World's largest collection of Holocaust documents goes digital
Although much of Yad Vashem's archive is already available through its website, new project enables users to search keywords and data just like a Google search.
The world's largest collection of Holocaust documents is going digital.
Israel's Holocaust memorial, Yad Vashem, is teaming up with Google to make its photographs and documents interactive and searchable on the Internet. The first 130,000 photos hit the web Wednesday.
Although much of Yad Vashem's archive was already available through its formidable website, the new project enables users to search keywords and data just like a Google search.
A social network-like component allows viewers to contribute to the project by adding their own stories, comments and documents about family members who appear in the online archives.
Yad Vashem Chairman Avner Shalev said even though that feature could be misused to post anti-Semitic comments, the risk is outweighed by the benefit provided to future generations seeking information about their ancestors.
This is part of our vision - to connect Yad Vashem's knowledge and information to modern technology, and bring it to youngsters, he said.
The project started three years ago in the Tel Aviv skyscraper that houses Google's research operations in Israel. It was inspired by a Google initiative encouraging employees to spend 20 percent of work time on projects they feel are important.
Google used experimental optical character recognition technology to make text within documents and photos searchable in multiple languages.

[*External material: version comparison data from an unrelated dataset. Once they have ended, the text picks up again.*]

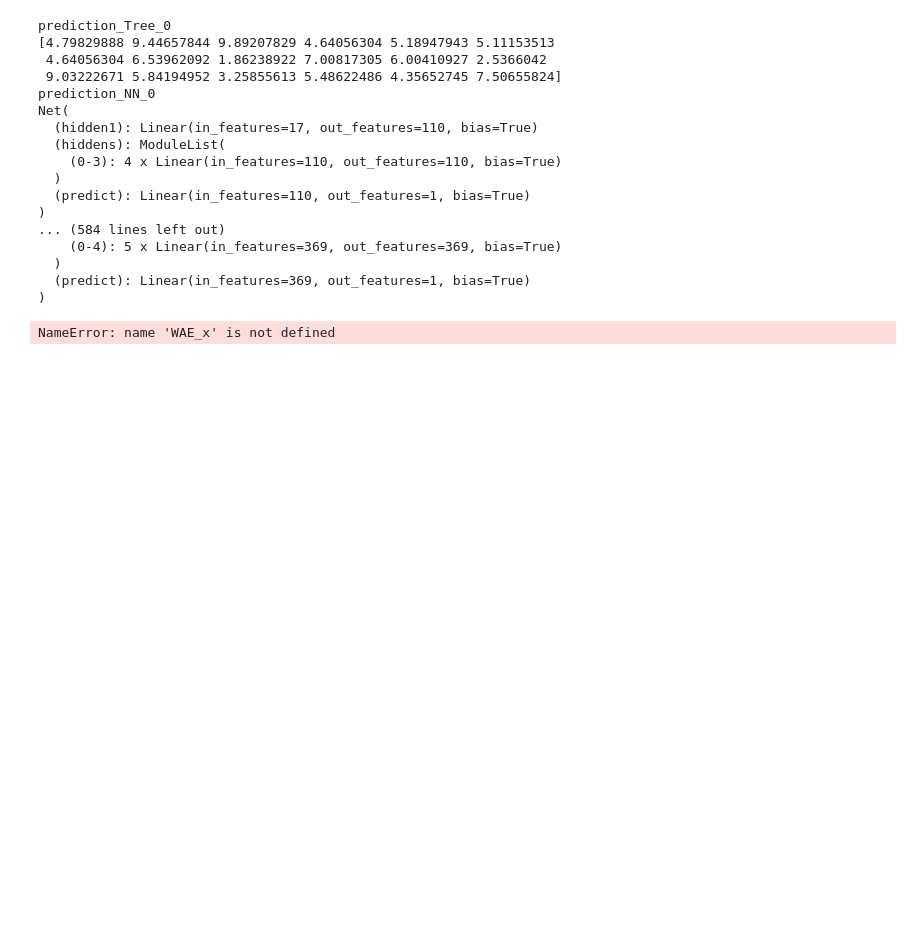
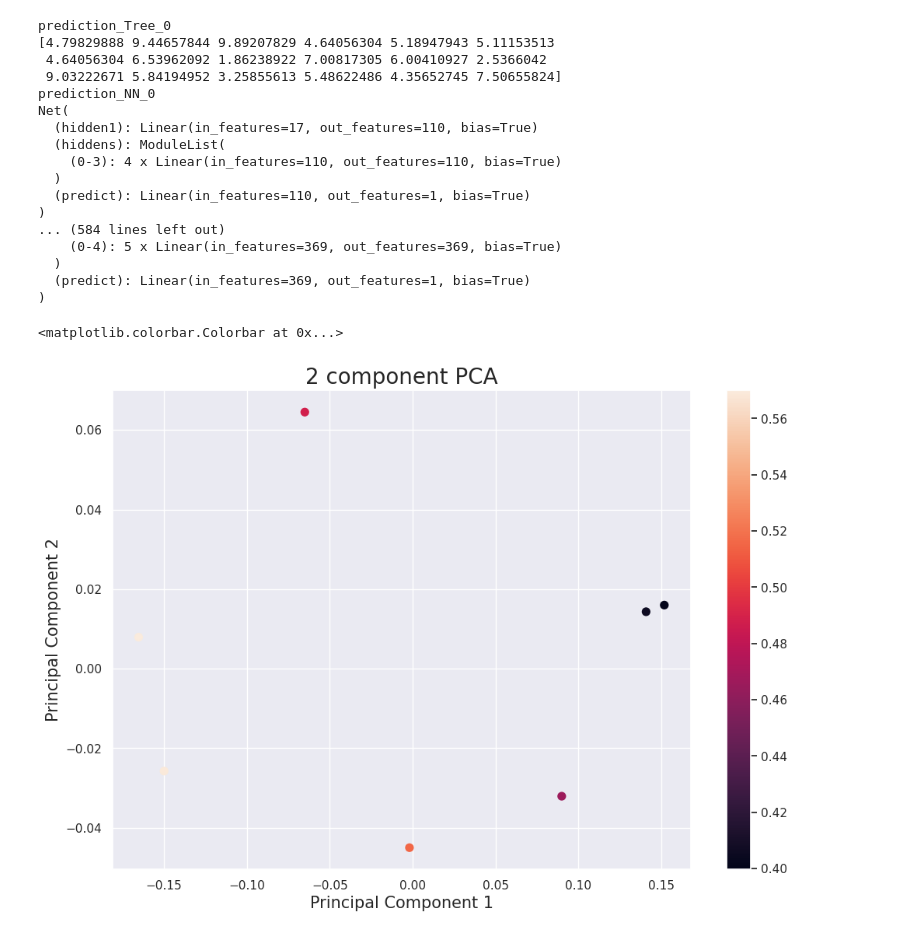
Before and after one commit to Arvin-Hu/HighEntropyAlloy_zj, a Jupyter notebook: project/notebooks/official.ipynb, the cells around one changed output. Drawn from its saved outputs; the diff is of its cells as text; code cells hidden in the pictures; blank space fills up the shorter version.

```diff
--- a/project/notebooks/official.ipynb
+++ b/project/notebooks/official.ipynb
@@ -978,6 +978,12 @@ starttime = datetime.datetime.now()
 #    for j in range(42,44): # 10 different seeds
 for i in range(9,11):
     for j in range(40,45):
+
+        # 20250402yayun 检查模型是否已经训练完成
+        if os.path.exists('Results/Invar_NN_BO(10+100)_6/{}-seed_{}.pt'.format(i,j)):
+            print('Results/Invar_NN_BO(10+100)_6/{}-seed_{}.pt already trained'.format(i,j))
+            continue
+
         train_features, test_features, train_labels, test_labels = normalizing_data(data, seed=j)
         #lr = target.at[i,'lr'] # the same
         #module__n_hidden = target.at[i,'module__n_hidden']
@@ -1454,6 +1445,10 @@ import pandas as pd
 Comp_total = First_round_Comp_total
 prediciton_mean = Comp_total.mean(axis=1)
 prediciton_std = Comp_total.std(axis=1)
+
+#20250402yayun
+WAE_x=pd.read_excel('Results/First_round_ensemble_comp.xlsx')
+
 WAE_x['prediction_mean'] = prediciton_mean
 WAE_x['prediction_std'] = prediciton_std
 #WAE_x['rank_score'] =prediciton_std*0.2+prediciton_mean*0.8
@@ -1461,34 +1456,35 @@ WAE_x['prediction_std'] = prediciton_std
 #Comp_total = Comp_total[Comp_total['Cr']>0.04]
 #WAE_x = WAE_x.sort_values(by=['prediction_mean'],ascending=True)
 #Comp_total.to_csv('Results/Comp_total_1.csv')
 #WAE_x.loc[(WAE_x['Cr'] > 0.04)].to_csv('Results/WAE_x_1.csv')
 df = WAE_x[['Fe','Ni','Co','Cr','V','Cu','prediction_mean','prediction_std']]
 df=df[(df['Fe']>0.1) & (df['Ni']>0.05)& (df['Co']>0.1)& (df['Cr']>=0.04)&(df['V']==0)  & (df['Cu']>=0.05)
       &(df['prediction_mean']<10)]
 # make the ranking
 df['mean_rank']=df['prediction_mean'].rank()
 df['std_rank']=df['prediction_std'].rank(ascending=False)
 df['total_rank'] =0.8*df['mean_rank']+0.2*df['std_rank']
 df = df[df['total_rank']<1000]
 #plot the figure to have a overview
 x=df[['Fe','Ni','Co','Cr','V','Cu']]
 from sklearn.decomposition import PCA
 pca = PCA(n_components=2)
 principalComponents = pca.fit_transform(x)
 principalDf = pd.DataFrame(data = principalComponents
              , columns = ['principal component 1', 'principal component 2'])
 import matplotlib.pyplot as plt
 fig = plt.figure(figsize = (12,8))
 ax = fig.add_subplot(1,1,1)
 ax.set_xlabel('Principal Component 1', fontsize = 15)
 ax.set_ylabel('Principal Component 2', fontsize = 15)
 ax.set_title('2 component PCA', fontsize = 20)
 sc=plt.scatter(principalDf[ 'principal component 1']
                 , principalDf['principal component 2']
                ,c=df['Fe'], s = 50)
 plt.colorbar(sc)
 # %% [output]
-NameError: name 'WAE_x' is not defined
+<matplotlib.colorbar.Colorbar at 0x...>
+[figure, added]
 # %%
 # PCA and AffinityPropagation.py
 # -*- coding: utf-8 -*-
```
Also changed, not shown: parts of 7 cells of this notebook.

The move is just the latest in Yad Vashem's digital outreach. Earlier this week, the memorial launched a version of its YouTube channel in Farsi to educate the country's most bitter enemy - Iran - about the Nazi genocide of 6 million Jews.

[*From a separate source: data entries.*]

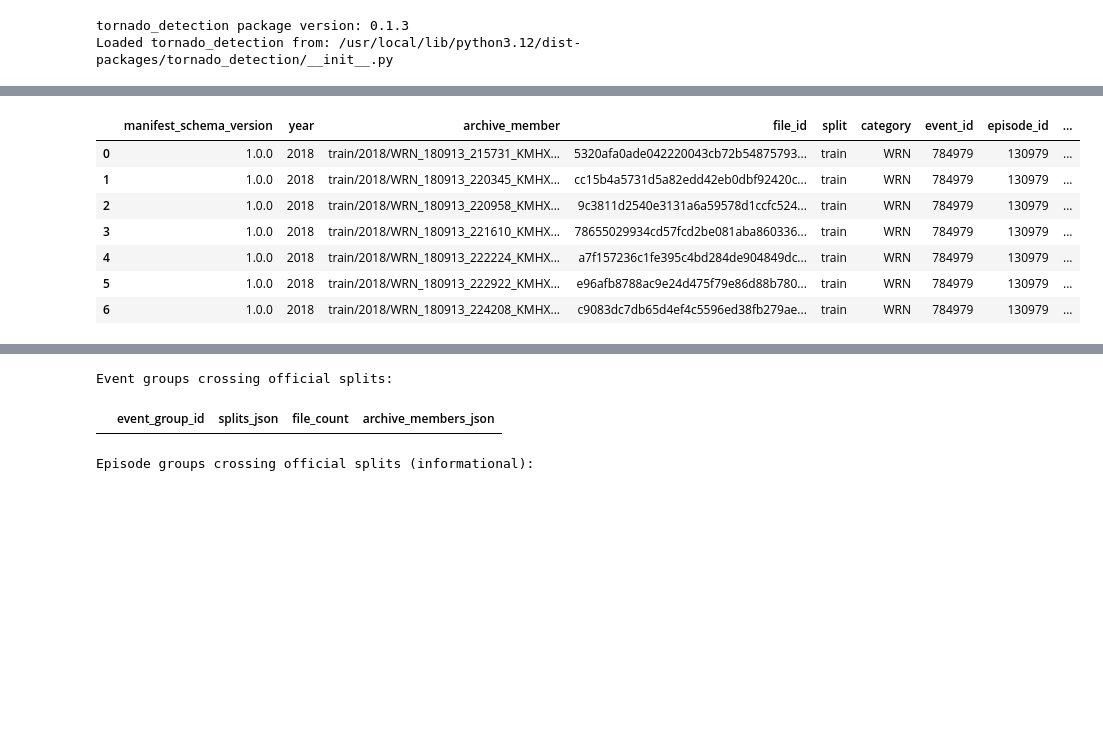
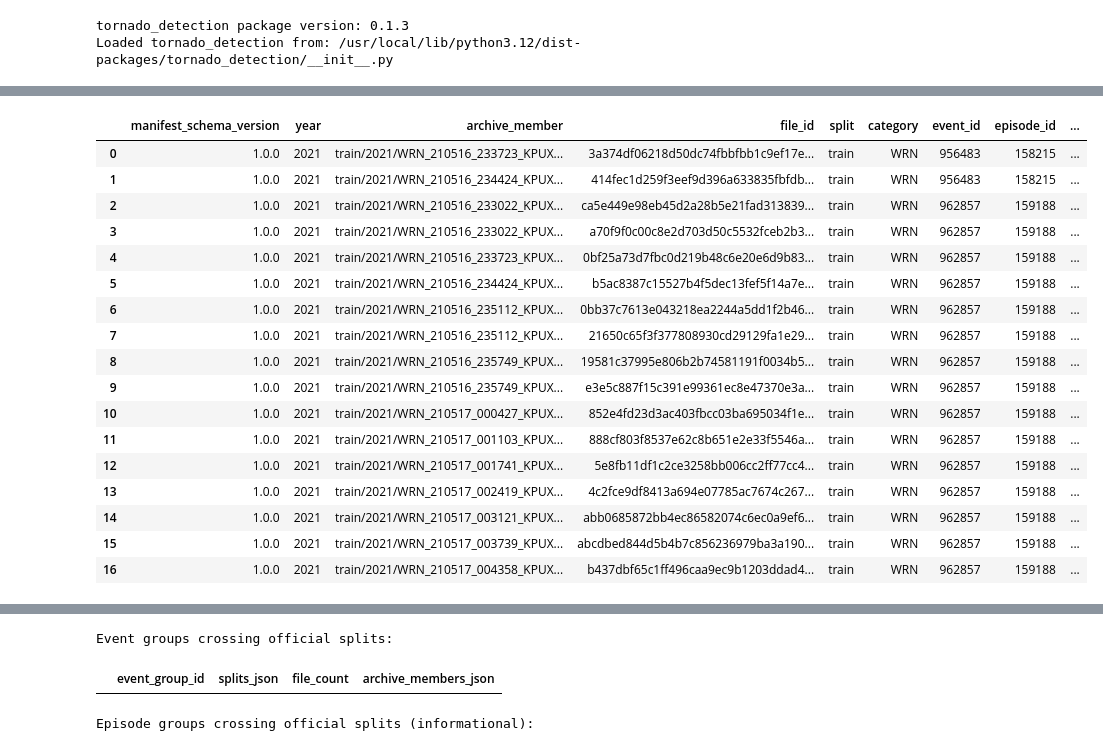
Before and after one commit to aemotyka/DL-Tornado-Detection, a Jupyter notebook: notebooks/02_build_modeling_manifests.ipynb, the cells around one changed output, grey strips where cells are left out. Drawn from its saved outputs; the diff is of its cells as text; code cells hidden in the pictures; blank space fills up the shorter version.

Commit message:
Rectify 2021 event data split

```diff
--- a/notebooks/02_build_modeling_manifests.ipynb
+++ b/notebooks/02_build_modeling_manifests.ipynb
@@ -155,62 +272,110 @@ print(
 )
 display(validation.episode_split_overlap)
 
-assert manifest.year == 2018
+expected_members = [
+    archive_member
+    for archive_member, _, _ in EXCLUSION_SPECS
+]
+
+assert manifest.year == 2021
 assert (
     modeling_build.source_terminal_marker
     == "_INVALID.json"
 )
 
-assert len(ledger) == 7
+assert len(ledger) == 17
 assert (
     ledger["archive_member"].tolist()
-    == list(EXCLUSION_MEMBERS)
+    == expected_members
 )
+
 assert set(ledger["split"]) == {"train"}
 assert set(ledger["category"]) == {"WRN"}
+assert set(ledger["radar_site"]) == {"KPUX"}
+
+actual_event_counts = (
+    ledger["event_id"]
+    .astype(str)
+    .value_counts()
+    .sort_index()
+    .to_dict()
+)
+
+assert actual_event_counts == {
+    "956483": 2,
+    "962857": 15,
+}
+
+actual_event_episode_pairs = set(
+    zip(
+        ledger["event_id"].astype(str),
+        ledger["episode_id"].astype(str),
+        strict=True,
+    )
+)
+
+assert actual_event_episode_pairs == {
+    ("956483", "158215"),
+    ("962857", "159188"),
+}
+
 assert set(
-    ledger["event_id"].astype(str)
-) == {"784979"}
-assert set(
-    ledger["episode_id"].astype(str)
-) == {"130979"}
-assert set(ledger["radar_site"]) == {"KMHX"}
+    ledger["removed_frame_count"].astype(int)
+) == {4}
 
 assert int(
     ledger["removed_frame_count"].sum()
-) == 28
-assert int(
-    ledger[
-        "removed_positive_frame_count"
-    ].sum()
-) == 0
+) == 68
 
 assert len(
     manifest.file_manifest
-) == 17_871
+) == 23_300
+
 assert len(
     manifest.frame_manifest
-) == 71_484
+) == 93_200
+
 assert (
     manifest.netcdf_member_count
-    == 17_871
+    == 23_300
 )
 
 assert validation.all_required_passed
 assert validation.event_split_overlap.empty
 
+excluded_positive_frames = int(
+    ledger[
+        "removed_positive_frame_count"
+    ].sum()
+)
+
 print(
-    "PASS: 2018 modeling manifest validated "
+    "Excluded positive frames:",
+    excluded_positive_frames,
+)
+
+print(
+    "PASS: 2021 modeling manifest validated "
     "before writing"
 )
 # %% [output]
 |  | manifest_schema_version | year | archive_member | file_id | split | category | event_id | episode_id | ... |
-| 0 | 1.0.0 | 2018 | train/2018/WRN_180913_215731_KMHX... | 5320afa0ade042220043cb72b54875793... | train | WRN | 784979 | 130979 | ... |
-| 1 | 1.0.0 | 2018 | train/2018/WRN_180913_220345_KMHX... | cc15b4a5731d5a82edd42eb0dbf92420c... | train | WRN | 784979 | 130979 | ... |
-| 2 | 1.0.0 | 2018 | train/2018/WRN_180913_220958_KMHX... | 9c3811d2540e3131a6a59578d1ccfc524... | train | WRN | 784979 | 130979 | ... |
-| 3 | 1.0.0 | 2018 | train/2018/WRN_180913_221610_KMHX... | 78655029934cd57fcd2be081aba860336... | train | WRN | 784979 | 130979 | ... |
-| 4 | 1.0.0 | 2018 | train/2018/WRN_180913_222224_KMHX... | a7f157236c1fe395c4bd284de904849dc... | train | WRN | 784979 | 130979 | ... |
-| 5 | 1.0.0 | 2018 | train/2018/WRN_180913_222922_KMHX... | e96afb8788ac9e24d475f79e86d88b780... | train | WRN | 784979 | 130979 | ... |
-| 6 | 1.0.0 | 2018 | train/2018/WRN_180913_224208_KMHX... | c9083dc7db65d4ef4c5596ed38fb279ae... | train | WRN | 784979 | 130979 | ... |
+| 0 | 1.0.0 | 2021 | train/2021/WRN_210516_233723_KPUX... | 3a374df06218d50dc74fbbfbb1c9ef17e... | train | WRN | 956483 | 158215 | ... |
+| 1 | 1.0.0 | 2021 | train/2021/WRN_210516_234424_KPUX... | 414fec1d259f3eef9d396a633835fbfdb... | train | WRN | 956483 | 158215 | ... |
+| 2 | 1.0.0 | 2021 | train/2021/WRN_210516_233022_KPUX... | ca5e449e98eb45d2a28b5e21fad313839... | train | WRN | 962857 | 159188 | ... |
+| 3 | 1.0.0 | 2021 | train/2021/WRN_210516_233022_KPUX... | a70f9f0c00c8e2d703d50c5532fceb2b3... | train | WRN | 962857 | 159188 | ... |
+| 4 | 1.0.0 | 2021 | train/2021/WRN_210516_233723_KPUX... | 0bf25a73d7fbc0d219b48c6e20e6d9b83... | train | WRN | 962857 | 159188 | ... |
+| 5 | 1.0.0 | 2021 | train/2021/WRN_210516_234424_KPUX... | b5ac8387c15527b4f5dec13fef5f14a7e... | train | WRN | 962857 | 159188 | ... |
+| 6 | 1.0.0 | 2021 | train/2021/WRN_210516_235112_KPUX... | 0bb37c7613e043218ea2244a5dd1f2b46... | train | WRN | 962857 | 159188 | ... |
+| 7 | 1.0.0 | 2021 | train/2021/WRN_210516_235112_KPUX... | 21650c65f3f377808930cd29129fa1e29... | train | WRN | 962857 | 159188 | ... |
+| 8 | 1.0.0 | 2021 | train/2021/WRN_210516_235749_KPUX... | 19581c37995e806b2b74581191f0034b5... | train | WRN | 962857 | 159188 | ... |
+| 9 | 1.0.0 | 2021 | train/2021/WRN_210516_235749_KPUX... | e3e5c887f15c391e99361ec8e47370e3a... | train | WRN | 962857 | 159188 | ... |
+| 10 | 1.0.0 | 2021 | train/2021/WRN_210517_000427_KPUX... | 852e4fd23d3ac403fbcc03ba695034f1e... | train | WRN | 962857 | 159188 | ... |
+| 11 | 1.0.0 | 2021 | train/2021/WRN_210517_001103_KPUX... | 888cf803f8537e62c8b651e2e33f5546a... | train | WRN | 962857 | 159188 | ... |
+| 12 | 1.0.0 | 2021 | train/2021/WRN_210517_001741_KPUX... | 5e8fb11df1c2ce3258bb006cc2ff77cc4... | train | WRN | 962857 | 159188 | ... |
+| 13 | 1.0.0 | 2021 | train/2021/WRN_210517_002419_KPUX... | 4c2fce9df8413a694e07785ac7674c267... | train | WRN | 962857 | 159188 | ... |
+| 14 | 1.0.0 | 2021 | train/2021/WRN_210517_003121_KPUX... | abb0685872bb4ec86582074c6ec0a9ef6... | train | WRN | 962857 | 159188 | ... |
+| 15 | 1.0.0 | 2021 | train/2021/WRN_210517_003739_KPUX... | abcdbed844d5b4b7c856236979ba3a190... | train | WRN | 962857 | 159188 | ... |
+| 16 | 1.0.0 | 2021 | train/2021/WRN_210517_004358_KPUX... | b437dbf65c1ff496caa9ec9b1203ddad4... | train | WRN | 962857 | 159188 | ... |
 |  | check | required | passed | observed | expected | detail |
 | 0 | build_errors | True | True | 0 | 0 |  |
```
Also changed, not shown: parts of 5 cells of this notebook.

Yad Vashem's next priority is to digitize its collection of survivor testimonies.
The launch comes a day before the UN. marks its annual Holocaust remembrance day.